The review found while overall retail growth has been strong at 5.7 percent, the growth has been inconsistent across different categories.
Categories such as hardware and homewares, tourism, food and beverage and accommodation have all experienced strong growth, driven by the residential property boom in Auckland and Canterbury and an influx of international visitors.
Almost 775,000 visitors came to New Zealand in the quarter ending 30 June, an increase of 29.2 percent.
Strong housing markets and record levels of immigration meant retail grew 9 percent in Auckland and 11.1 percent in Christchurch.
As a result, food and beverage services grew by 10 percent in 2015, while accommodation grew at 8.9 percent.
Hardware, building and garden supplies grew 8.4 percent. The review says this is due to increased residential building and growing house prices. The report forecasts this will remain strong in the medium turn.
However, the rest of the country didn’t have as strong a showing as Auckland and Canterbury.
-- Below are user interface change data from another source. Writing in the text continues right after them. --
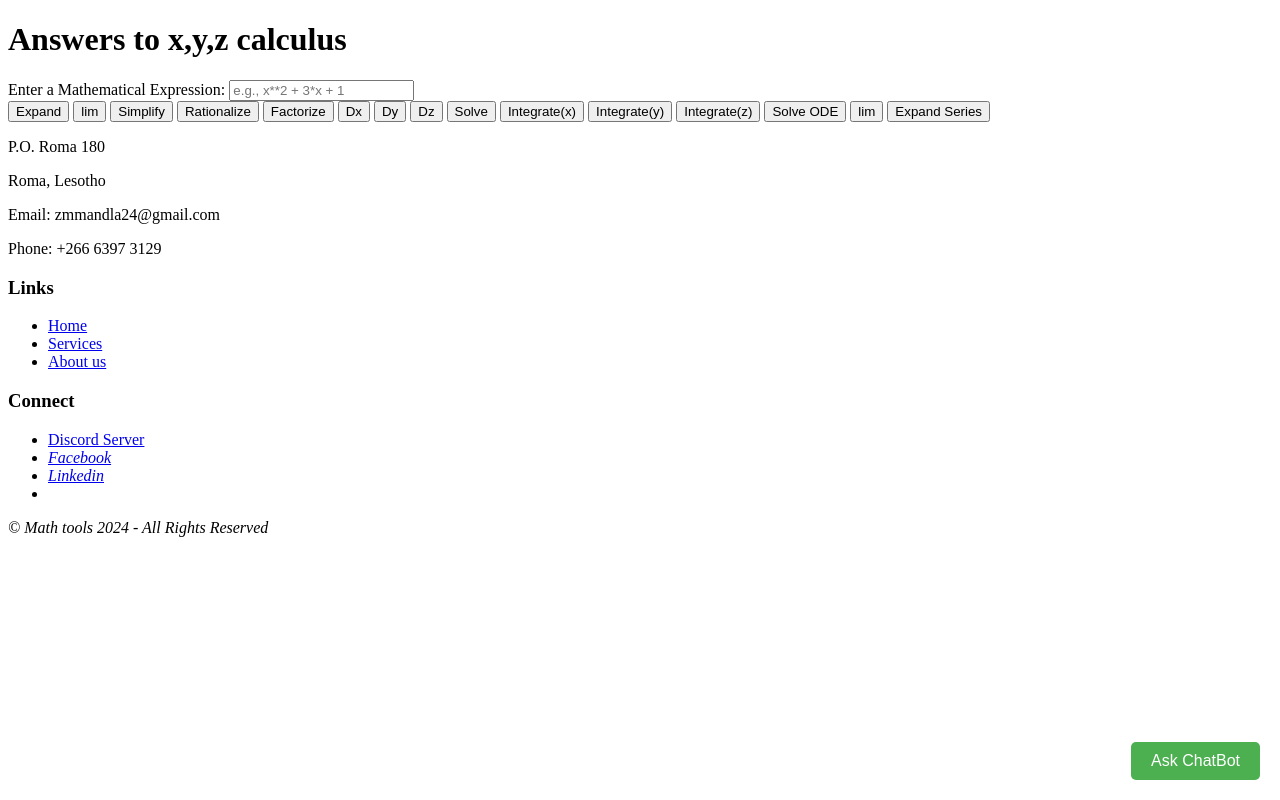
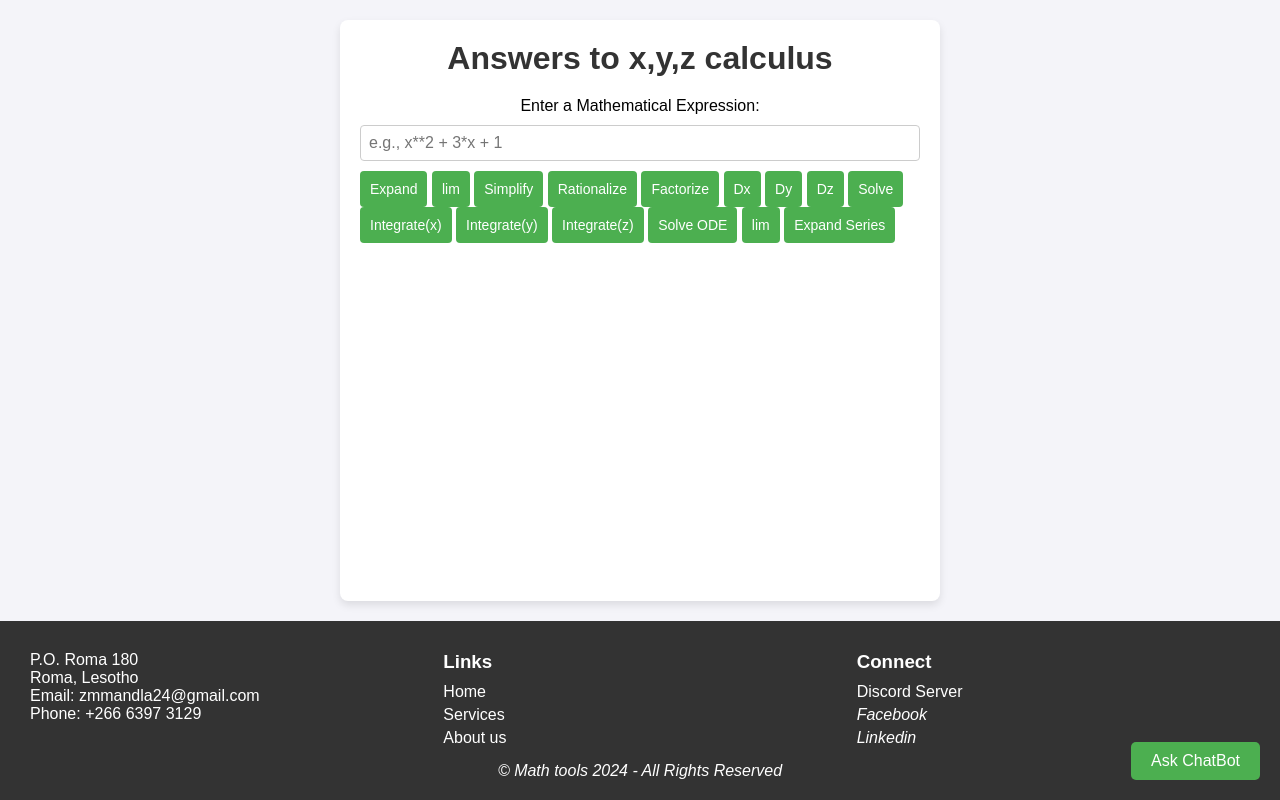
Before and after one commit to motaungmandla/calculushmwk, a Flask app: page / in a window 1280 px wide. Run offline with Flask 3, Linux system fonts and the light colour scheme; parts of the project's set-up code (start-up, migrations or seed data) failed here and were passed over.

Commit message:
fixed html

```diff
--- a/templates/index.html
+++ b/templates/index.html
@@ -5,7 +5,210 @@
     <meta name="viewport" content="width=device-width, initial-scale=1.0">
     <link rel="icon" href="favicon.ico" type="image/x-icon">
     <title>Algebraic Solutions</title>
-    <link rel="stylesheet" type="text/css" href="css/feet.css">
+    <link rel="stylesheet" type="text/css" href="feet.css">
+    <style>
+        /* Reset */
+        * {
+            margin: 0;
+            padding: 0;
+            box-sizing: border-box;
+        }
+
+        /* Basic body styles */
+        body {
+            font-family: Arial, sans-serif;
+            background-color: #f4f4f9;
+            display: flex;
+            flex-direction: column;
+            min-height: 100vh;
+            margin: 0;
+        }
+        /* Footer Styles */
+footer {
+    background-color: #f8f8f8;
+    padding: 20px;
+    text-align: center;
+}
+
+.footer-content {
+    display: flex;
+    justify-content: space-around;
+    flex-wrap: wrap;
+}
+
+.footer-column {
+    flex: 1;
+    min-width: 200px;
+    margin: 10px;
+}
+
+.footer-column h3 {
+    margin-bottom: 10px;
+}
+
+.footer-column ul {
+    list-style: none;
+    padding: 0;
+}
+
+.footer-column ul li {
+    margin-bottom: 5px;
+}
+
+.footer-column ul li a {
+    text-decoration: none;
+    color: #333;
+}
+
+.footer-column ul li a:hover {
+    text-decoration: underline;
+}
+
+/* Media Queries for Responsive Design */
+@media (max-width: 768px) {
+    .footer-content {
+        flex-direction: column;
+        align-items: center;
+    }
+
+    .footer-column {
+        text-align: center;
+    }
+}
+
+        /* Main container */
+.container {
+    background-color: #ffffff;
+    box-shadow: 0 4px 8px rgba(0, 0, 0, 0.1);
+    border-radius: 8px;
+    padding: 20px;
+    max-width: 600px;
+    width: 90%;
+    margin: 20px auto;
+    flex: 1;
+    overflow-y: auto;
+}
+
+h1 {
+    color: #333333;
+    margin-bottom: 20px;
+    text-align: center;
+}
+
+form {
+    display: flex;
+    flex-wrap: wrap;
+    gap: 10px;
+    justify-content: center;
+}
+
+input[type="text"] {
+    padding: 8px;
+    font-size: 16px;
+    border: 1px solid #cccccc;
+    border-radius: 4px;
+    width: 100%;
+}
+
+button {
+    background-color: #4CAF50;
+    color: white;
+    border: none;
+    padding: 10px;
+    font-size: 14px;
+    cursor: pointer;
+    border-radius: 4px;
+    transition: background-color 0.3s ease;
+}
+
+button.secondary {
+    background-color: #4CAF50;
+}
+
+button:hover {
+    background-color: #45a049;
+}
+
+button.secondary:hover {
+    background-color: #0056b3;
+}
+
+.result {
+    margin-top: 20px;
+    padding: 10px;
+    background-color: #f9f9f9;
+    border-left: 4px solid #4CAF50;
+}
+
+/* Footer styles */
+footer {
+    background-color: #333;
+    color: white;
+    text-align: center;
+    padding: 20px;
+    margin-top: auto;
+    overflow-y: auto;
+}
+
+.footer-content {
+    display: flex;
+    flex-wrap: wrap;
+    justify-content: space-around;
+    gap: 20px;
+}
+
+.footer-column {
+    text-align: left;
+}
+
+.footer-column ul {
+    list-style: none;
+    padding: 0;
+}
+
+.footer-column ul li a {
+    color: white;
+    text-decoration: none;
+}
+
+.footer-column ul li a:hover {
+    text-decoration: underline;
+}
+
+.footer-social-icon {
+    margin: 0 5px;
+    vertical-align: middle;
+}
+
+/* LaTeX fix */
+.latex-container {
+    overflow-x: auto;
+    word-wrap: break-word;
+}
+
+/* Media Queries for Responsive Design */
+@media (max-width: 768px) {
+    .container {
+        padding: 10px;
+        max-width: 100%;
+    }
+
+    form {
+        flex-direction: column;
+        gap: 5px;
+    }
+
+    .footer-content {
+        flex-direction: column;
+        align-items: center;
+    }
+
+    .footer-column {
+        text-align: center;
+    }
+}
+
+    </style>
     <script src="https://polyfill.io/v3/polyfill.min.js?features=es6"></script>
     <script id="MathJax-script" async
         src="https://cdn.jsdelivr.net/npm/mathjax@3/es5/tex-mml-chtml.js"></script>
```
Other regions, particularly ones affected by falling dairy prices, experienced much lower growth – 1.9 percent in the rest of the North Island and 1.2 percent in the rest of the South Island.
Department stores only grew at 6 percent, while supermarkets experienced 2.4 percent growth.
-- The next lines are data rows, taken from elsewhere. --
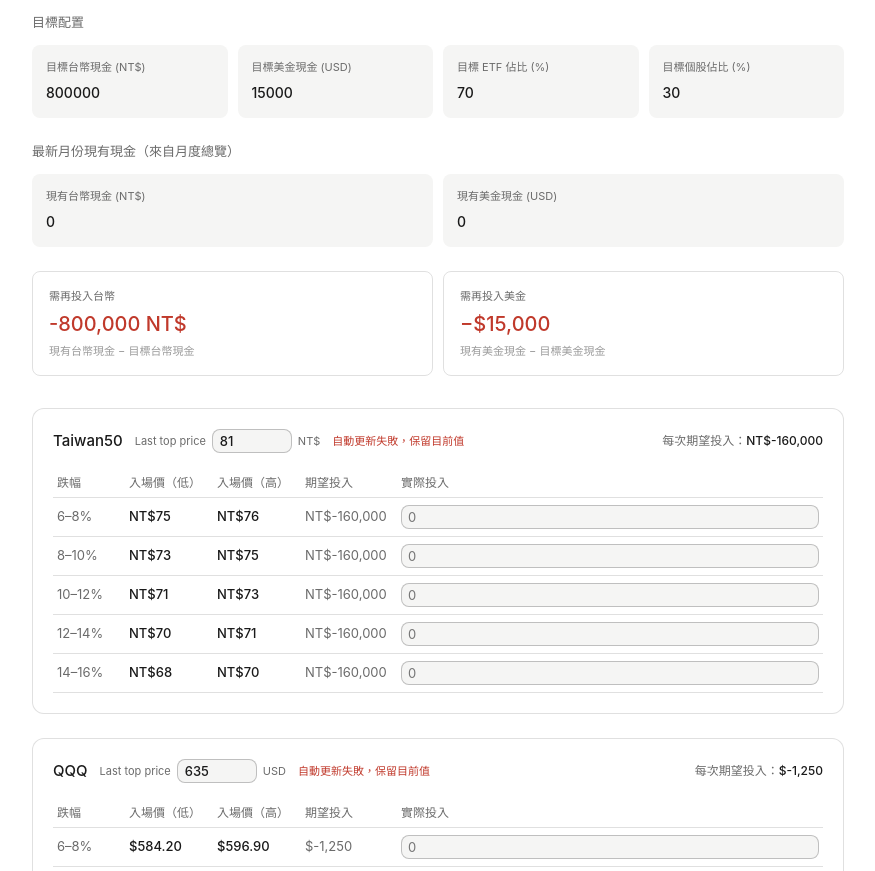
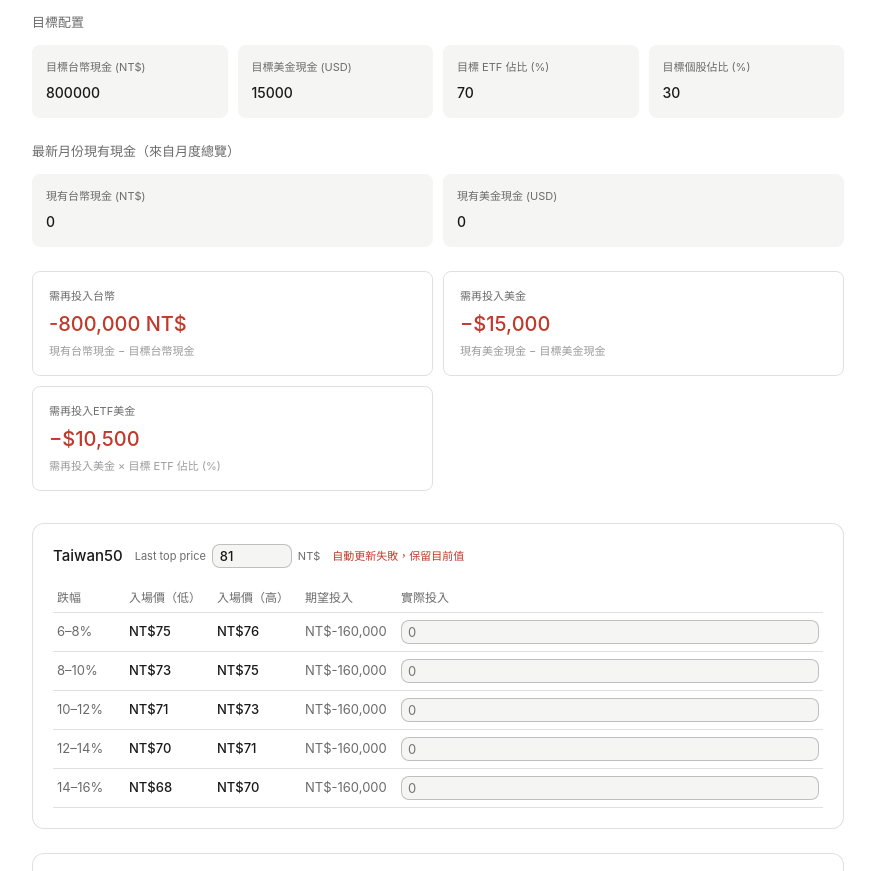
Before and after one commit to Huan-Ting/invest_calculator, a website: page public/index.html in a window 1280 px wide. Shown: the part 70-941 px from the top of the page, without its empty margins (202-1077 px from the left). Drawn offline with Linux system fonts and the light colour scheme; no server answers.

Commit message:
US drop range update

```diff
--- a/public/index.html
+++ b/public/index.html
@@ -99,6 +99,11 @@
       <div id="need_usd_display" style="font-size:20px;font-weight:500">—</div>
       <div style="font-size:11px;color:var(--color-text-tertiary);margin-top:4px">現有美金現金 − 目標美金現金</div>
     </div>
+    <div style="border-radius:var(--border-radius-md);padding:1rem;border:0.5px solid var(--color-border-tertiary)">
+      <div style="font-size:11px;color:var(--color-text-secondary);margin-bottom:4px">需再投入ETF美金</div>
+      <div id="need_etf_usd_display" style="font-size:20px;font-weight:500">—</div>
+      <div style="font-size:11px;color:var(--color-text-tertiary);margin-top:4px">需再投入美金 × 目標 ETF 佔比 (%)</div>
+    </div>
   </div>
 
   <div id="targets" style="display:flex;flex-direction:column;gap:1.5rem"></div>
@@ -107,9 +112,9 @@
 <script>
 const ETFs=[
   {id:'tw50',name:'Taiwan50',currency:'NT$',divs:5,ranges:[[6,8],[8,10],[10,12],[12,14],[14,16]],needKey:'ntd',quoteSymbol:'0050.TW'},
-  {id:'qqq',name:'QQQ',currency:'USD',divs:12,ranges:[[6,8],[8,10],[10,12],[12,14],[14,16]],needKey:'usd',quoteSymbol:'QQQ'},
-  {id:'vti',name:'VTI',currency:'USD',divs:12,ranges:[[6,8],[8,10],[10,12],[12,14]],needKey:'usd',quoteSymbol:'VTI'},
-  {id:'vt',name:'VT',currency:'USD',divs:12,ranges:[[6,8],[8,10],[10,12],[12,14]],needKey:'usd',quoteSymbol:'VT'},
+  {id:'qqq',name:'QQQ',currency:'USD',divs:12,ranges:[[6,7],[7,8],[8,10],[10,15],[15,20]],needKey:'usd',quoteSymbol:'QQQ'},
+  {id:'vti',name:'VTI',currency:'USD',divs:12,ranges:[[6,7],[7,8],[8,10],[10,15],[15,20]],needKey:'usd',quoteSymbol:'VTI'},
+  {id:'vt',name:'VT',currency:'USD',divs:12,ranges:[[6,7],[7,8],[8,10],[10,15],[15,20]],needKey:'usd',quoteSymbol:'VT'},
 ];
 
 const STORAGE_KEY='inv_plan_v3';
@@ -274,7 +279,6 @@ function buildTargets(){
           <span style="font-size:11px;color:var(--color-text-secondary)">${etf.currency}</span>
         </div>
         <div id="price_meta_${etf.id}" style="font-size:11px;color:var(--color-text-secondary)">使用目前儲存值</div>
-        <div style="margin-left:auto;font-size:12px;color:var(--color-text-secondary)">每次期望投入：<span id="per_${etf.id}" style="font-weight:500;color:var(--color-text-primary)">—</span></div>
       </div>
       <table style="width:100%;border-collapse:collapse;font-size:13px;table-layout:fixed">
         <colgroup><col style="width:72px"><col style="width:88px"><col style="width:88px"><col style="width:96px"><col></colgroup>
@@ -296,23 +300,29 @@ function buildTargets(){
 function calc(){
   const tNtd=parseFloat(document.getElementById('target_ntd').value)||0;
   const tUsd=parseFloat(document.getElementById('target_usd').value)||0;
+  const etfPct=(parseFloat(document.getElementById('etf_pct').value)||0)/100;
   const cNtd=parseFloat(document.getElementById('cur_ntd').value)||0;
   const cUsd=parseFloat(document.getElementById('cur_usd').value)||0;
 
   const needNtd=cNtd-tNtd;
   const needUsd=cUsd-tUsd;
+  const needEtfUsd=needUsd*etfPct;
 
   const nNtdEl=document.getElementById('need_ntd_display');
   const nUsdEl=document.getElementById('need_usd_display');
+  const nEtfUsdEl=document.getElementById('need_etf_usd_display');
   nNtdEl.textContent=(needNtd>=0?'+':'')+Math.round(needNtd).toLocaleString()+' NT$';
   nNtdEl.style.color=colorVal(needNtd);
   nUsdEl.textContent=(needUsd>=0?'+$':'−$')+Math.round(Math.abs(needUsd)).toLocaleString();
   nUsdEl.style.color=colorVal(needUsd);
+  nEtfUsdEl.textContent=(needEtfUsd>=0?'+$':'−$')+Math.round(Math.abs(needEtfUsd)).toLocaleString();
+  nEtfUsdEl.style.color=colorVal(needEtfUsd);
+
+  const dropWeights=[6.6,20,20,35,18.4];
 
   ETFs.forEach(etf=>{
     const needVal=etf.needKey==='ntd'?needNtd:needUsd;
     const perTime=needVal/etf.divs;
-    document.getElementById('per_'+etf.id).textContent=fmtBig(perTime,etf.currency);
 
     const p=prices[etf.id]||0;
     const tbody=document.getElementById('rows_'+etf.id);
@@ -322,13 +332,19 @@ function calc(){
       const priceHi=p*(1-lo/100);
       const key=`${etf.id}_${i}`;
       if(actual[key]===undefined)actual[key]='';
+      let expectedInvest=perTime;
+      if(etf.id==='qqq'){
+        expectedInvest=needEtfUsd*0.5*(dropWeights[i]/100);
+      }else if(etf.id==='vti'||etf.id==='vt'){
+        expectedInvest=needEtfUsd*0.25*(dropWeights[i]/100);
+      }
       const tr=document.createElement('tr');
       tr.style.borderBottom='0.5px solid var(--color-border-tertiary)';
       tr.innerHTML=`
         <td style="padding:7px 4px;color:var(--color-text-secondary)">${lo}–${hi}%</td>
         <td style="padding:7px 4px;font-weight:500;color:var(--color-text-primary)">${fmt(priceLo,etf.currency)}</td>
         <td style="padding:7px 4px;font-weight:500;color:var(--color-text-primary)">${fmt(priceHi,etf.currency)}</td>
-        <td style="padding:7px 4px;color:var(--color-text-secondary)">${fmtBig(perTime,etf.currency)}</td>
+        <td style="padding:7px 4px;color:var(--color-text-secondary)">${fmtBig(expectedInvest,etf.currency)}</td>
         <td style="padding:7px 4px"><input type="number" placeholder="0" value="${actual[key]}" style="width:100%;font-size:13px;border:0.5px solid var(--color-border-secondary);border-radius:var(--border-radius-md);padding:3px 6px;background:var(--color-background-secondary);color:var(--color-text-primary)" oninput="actual['${key}']=this.value;saveState()"></td>`;
       tbody.appendChild(tr);
     });
```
The clothing, footwear and accessories category has recovered from a 2.1 percent drop in 2014.
It experienced 3.2 percent growth in 2015 to reach $3.4 billion, but it hasn’t quite reached the same peak it had at the end of the global financial crisis in FY11 of $3.5 billion.
The report says this weakness in apparel retail has also been reflected in publicised company failures this year, such as Jean Jones, Identity, Shanton, Cooper Watkinson, as well as profit warnings for Kathmandu, Kirkcaldie & Stains and Pumpkin Patch.
Feedback from apparel retailers is that they’re still facing increasing pricing pressure and competition from their overseas counterparts.
“New Zealand retailers often quote international competition as a key concern and point to prominent UK retailers such as ASOS, Next, and Marks and Spencer offering free shipping to New Zealand. This is economically viable for UK retailers who effectively offset the shipping cost against the VAT (value added tax) they do not pay on export,” the review says.
Online retail spending was up 19 percent in June 2015 compared to the previous year.
However, the growth was majority international retailers (29 percent) over domestic retailers (12 percent).
Consumer confidence, which is closely interlinked with retail strength, has also experienced a fall.
The one-year outlook for consumer confidence is down to 104.8. In March, it was 123.8.
However, the review ends on a positive note, with overall growth expected.
“We expect retail to continue to grow overall but with the same variation in category and regional growth levels as identified in this review, and with a note of caution given the large drop in one-year outlook for consumer confidence,” it says.